== DESCRIPTION OF THE TASK ==
Restate the data word for word. Leave the pictures out.

== SUPPLIED RECORDS ==
# # # #

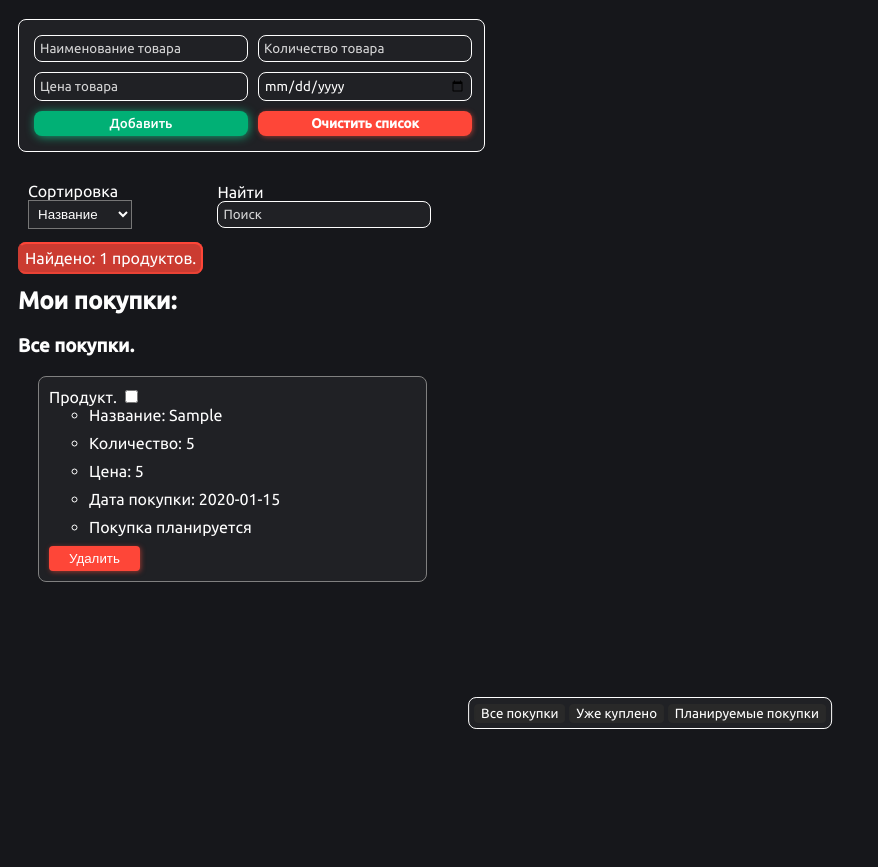
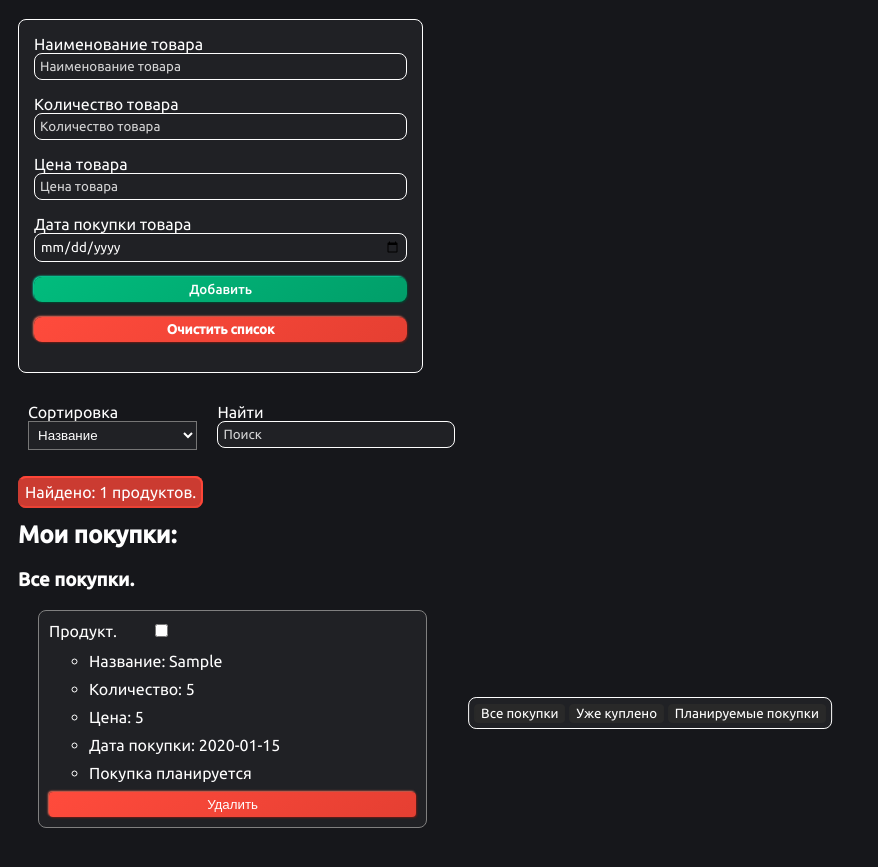
Before and after one commit to helloelio/ksk-study, a plain HTML site: page index.html in a window 1280 px wide. Both pictures are taken after typing "Sample", "5", "5", "2020-01-15" into the empty fields and a click on the button "Добавить". Shown: the part 61-928 px from the top of the page, without its empty margins (0-878 px from the left). Before the commit the page ends 800 px from the top, so only its background shows below. Drawn offline with Linux system fonts and the light colour scheme.

Commit message:
some styles

```diff
--- a/index.html
+++ b/index.html
@@ -9,9 +9,13 @@
 <div class="container add-form-container">
     <h1>Список покупок</h1>
     <form>
+        <label for="name">Наименование товара</label>
         <input type="text" id="name" placeholder="Наименование товара"/>
+        <label for="count">Количество товара</label>
         <input type="number" id="count" placeholder="Количество товара"/>
+        <label for="price">Цена товара</label>
         <input type="number" id="price" placeholder="Цена товара"/>
+        <label for="date">Дата покупки товара</label>
         <input type="date" id="date" placeholder="Дата покупки товара"/>
         <input type="button" id="add" value="Добавить" onclick="addItem()"/>
         <input type="button" id="clear" value="Очистить список" onclick="clearList()"/>
--- a/main.css
+++ b/main.css
@@ -33,7 +33,6 @@ body {
 .searching-container {
     display: flex;
     max-width: 35%;
-    align-items: center;
 }
 
 /* containers */
@@ -41,11 +40,10 @@ body {
 /*form */
 form {
     background-color: #202125;
-    display: grid;
-    grid-template-columns: 1fr 1fr;
-    gap: 10px;
+    display: flex;
+    flex-wrap: wrap;
     margin-bottom: 20px;
-    max-width: 35%;
+    max-width: 30%;
     border: 1px solid #fff;
     border-radius: 8px;
     padding: 15px;
@@ -53,31 +51,30 @@ form {
 
 #add {
     font-weight: 500;
-    background-color: #01b075;
-    box-shadow: 1px 1px 10px #13a474;
+    background: linear-gradient(145deg, #01bc7d, #019e69);
+    box-shadow: 1px 1px 2px #00462f,
+    -1px -1px 2px #02ffbb;
     border: none;
     cursor: pointer;
-    width: 100%;
-    grid-row-start: 3;
-    grid-row-end: 4;
-    justify-self: start;
 }
 
 #add:active {
-    background-color: #fff;
-    color: #01b075;
+    box-shadow: inset 4px 4px 8px #08422e,
+    inset -4px -4px 8px #1effba;
 }
 
 #clear {
     font-weight: 700;
-    background-color: #fe4638;
-    box-shadow: 1px 1px 5px #983730;
+    background: linear-gradient(145deg, #ff4b3c, #e53f32);
+    box-shadow: 1px 1px 2px #661c16,
+    -1px -1px 2px #ff705a;
     border: none;
     cursor: pointer;
-    width: 100%;
-    grid-row-start: 3;
-    grid-row-end: 4;
-    justify-self: end;
+}
+
+#clear:active {
+    box-shadow: inset 4px 4px 8px #3d1613,
+    inset -4px -4px 8px #f3584d;
 }
 
 input {
@@ -86,7 +83,9 @@ input {
     border: 1px solid #fefefe;
     color: #fefefe;
     padding: 5px;
+    margin-bottom: 15px;
     border-radius: 8px;
+    width: 100%;
 }
 
 input::placeholder {
@@ -97,6 +96,7 @@ input::placeholder {
 
 /* sorting */
 select {
+    width: 100%;
     background-color: #202125;
     color: #fefefe;
     padding: 5px;
@@ -114,7 +114,21 @@ li {
     margin-bottom: 10px;
 }
 
+.checkbox-input {
+    position: relative;
+    width: 20%;
+}
+
+.checkbox-input::after {
+    content: " ";
+    position: absolute;
+    width: 10px;
+    background-color: red;
+}
+
 .product {
+    display: flex;
+    flex-wrap: wrap;
     background-color: #202125;
     padding: 10px;
     max-width: 30%;
@@ -134,20 +148,23 @@ li {
 }
 
 .btn-delete {
+    width: 100%;
     margin-left: auto;
     cursor: pointer;
     padding: 5px 20px;
     border-radius: 4px;
-    background-color: #fe4638;
     color: #fefeff;
-    box-shadow: 1px 1px 5px #983730;
+    background: linear-gradient(145deg, #ff4b3c, #e53f32);
+    box-shadow: 1px 1px 2px #661c16,
+    -1px -1px 2px #ff705a;
     border: none;
     transition: .2s ease;
 }
 
-.btn-delete:hover {
-    background-color: #fefeff;
-    color: #fe4638;
+.btn-delete:active {
+    background: #e53f32;
+    box-shadow: inset 1px 1px 2px #5c1914,
+    inset -1px -1px 2px #ff6550;
 }
 
 /* products */
@@ -164,7 +181,8 @@ li {
 
 .btn-active {
     background-color: #01b075;
-    box-shadow: 1px 1px 10px #13a474;
+    box-shadow: inset 4px 4px 8px #00462f,
+    inset -4px -4px 8px #02ffbb;
     border: 1px solid #01b075;
 }
 
--- a/main.js
+++ b/main.js
@@ -94,13 +94,13 @@ function paintNewItem(item) {
     if (accept) {
       clearStorage();
       $buttonToDeleteParent.remove();
+      let filtered = goodsList.filter(el => {
+        return `button-${el.name}` !== e.target.id
+      });
+      $filterLength.innerText = `Найдено: ${filtered.length} продуктов.`;
+      setItemsToLocalStorage(filtered);
+      window.location.reload();
     }
-    let filtered = goodsList.filter(el => {
-      return `button-${el.name}` !== e.target.id
-    });
-    $filterLength.innerText = `Найдено: ${filtered.length} продуктов.`;
-    setItemsToLocalStorage(filtered);
-    window.location.reload();
   })
 }
 
```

# # # #

== RESULT ==
Before and after one commit to helloelio/ksk-study, a plain HTML site: page index.html in a window 1280 px wide. Both pictures are taken after typing "Sample", "5", "5", "2020-01-15" into the empty fields and a click on the button "Добавить". Shown: the part 61-928 px from the top of the page, without its empty margins (0-878 px from the left). Before the commit the page ends 800 px from the top, so only its background shows below. Drawn offline with Linux system fonts and the light colour scheme.

Commit message:
some styles

```diff
--- a/index.html
+++ b/index.html
@@ -9,9 +9,13 @@
 <div class="container add-form-container">
     <h1>Список покупок</h1>
     <form>
+        <label for="name">Наименование товара</label>
         <input type="text" id="name" placeholder="Наименование товара"/>
+        <label for="count">Количество товара</label>
         <input type="number" id="count" placeholder="Количество товара"/>
+        <label for="price">Цена товара</label>
         <input type="number" id="price" placeholder="Цена товара"/>
+        <label for="date">Дата покупки товара</label>
         <input type="date" id="date" placeholder="Дата покупки товара"/>
         <input type="button" id="add" value="Добавить" onclick="addItem()"/>
         <input type="button" id="clear" value="Очистить список" onclick="clearList()"/>
--- a/main.css
+++ b/main.css
@@ -33,7 +33,6 @@ body {
 .searching-container {
     display: flex;
     max-width: 35%;
-    align-items: center;
 }
 
 /* containers */
@@ -41,11 +40,10 @@ body {
 /*form */
 form {
     background-color: #202125;
-    display: grid;
-    grid-template-columns: 1fr 1fr;
-    gap: 10px;
+    display: flex;
+    flex-wrap: wrap;
     margin-bottom: 20px;
-    max-width: 35%;
+    max-width: 30%;
     border: 1px solid #fff;
     border-radius: 8px;
     padding: 15px;
@@ -53,31 +51,30 @@ form {
 
 #add {
     font-weight: 500;
-    background-color: #01b075;
-    box-shadow: 1px 1px 10px #13a474;
+    background: linear-gradient(145deg, #01bc7d, #019e69);
+    box-shadow: 1px 1px 2px #00462f,
+    -1px -1px 2px #02ffbb;
     border: none;
     cursor: pointer;
-    width: 100%;
-    grid-row-start: 3;
-    grid-row-end: 4;
-    justify-self: start;
 }
 
 #add:active {
-    background-color: #fff;
-    color: #01b075;
+    box-shadow: inset 4px 4px 8px #08422e,
+    inset -4px -4px 8px #1effba;
 }
 
 #clear {
     font-weight: 700;
-    background-color: #fe4638;
-    box-shadow: 1px 1px 5px #983730;
+    background: linear-gradient(145deg, #ff4b3c, #e53f32);
+    box-shadow: 1px 1px 2px #661c16,
+    -1px -1px 2px #ff705a;
     border: none;
     cursor: pointer;
-    width: 100%;
-    grid-row-start: 3;
-    grid-row-end: 4;
-    justify-self: end;
+}
+
+#clear:active {
+    box-shadow: inset 4px 4px 8px #3d1613,
+    inset -4px -4px 8px #f3584d;
 }
 
 input {
@@ -86,7 +83,9 @@ input {
     border: 1px solid #fefefe;
     color: #fefefe;
     padding: 5px;
+    margin-bottom: 15px;
     border-radius: 8px;
+    width: 100%;
 }
 
 input::placeholder {
@@ -97,6 +96,7 @@ input::placeholder {
 
 /* sorting */
 select {
+    width: 100%;
     background-color: #202125;
     color: #fefefe;
     padding: 5px;
@@ -114,7 +114,21 @@ li {
     margin-bottom: 10px;
 }
 
+.checkbox-input {
+    position: relative;
+    width: 20%;
+}
+
+.checkbox-input::after {
+    content: " ";
+    position: absolute;
+    width: 10px;
+    background-color: red;
+}
+
 .product {
+    display: flex;
+    flex-wrap: wrap;
     background-color: #202125;
     padding: 10px;
     max-width: 30%;
@@ -134,20 +148,23 @@ li {
 }
 
 .btn-delete {
+    width: 100%;
     margin-left: auto;
     cursor: pointer;
     padding: 5px 20px;
     border-radius: 4px;
-    background-color: #fe4638;
     color: #fefeff;
-    box-shadow: 1px 1px 5px #983730;
+    background: linear-gradient(145deg, #ff4b3c, #e53f32);
+    box-shadow: 1px 1px 2px #661c16,
+    -1px -1px 2px #ff705a;
     border: none;
     transition: .2s ease;
 }
 
-.btn-delete:hover {
-    background-color: #fefeff;
-    color: #fe4638;
+.btn-delete:active {
+    background: #e53f32;
+    box-shadow: inset 1px 1px 2px #5c1914,
+    inset -1px -1px 2px #ff6550;
 }
 
 /* products */
@@ -164,7 +181,8 @@ li {
 
 .btn-active {
     background-color: #01b075;
-    box-shadow: 1px 1px 10px #13a474;
+    box-shadow: inset 4px 4px 8px #00462f,
+    inset -4px -4px 8px #02ffbb;
     border: 1px solid #01b075;
 }
 
--- a/main.js
+++ b/main.js
@@ -94,13 +94,13 @@ function paintNewItem(item) {
     if (accept) {
       clearStorage();
       $buttonToDeleteParent.remove();
+      let filtered = goodsList.filter(el => {
+        return `button-${el.name}` !== e.target.id
+      });
+      $filterLength.innerText = `Найдено: ${filtered.length} продуктов.`;
+      setItemsToLocalStorage(filtered);
+      window.location.reload();
     }
-    let filtered = goodsList.filter(el => {
-      return `button-${el.name}` !== e.target.id
-    });
-    $filterLength.innerText = `Найдено: ${filtered.length} продуктов.`;
-    setItemsToLocalStorage(filtered);
-    window.location.reload();
   })
 }
 
```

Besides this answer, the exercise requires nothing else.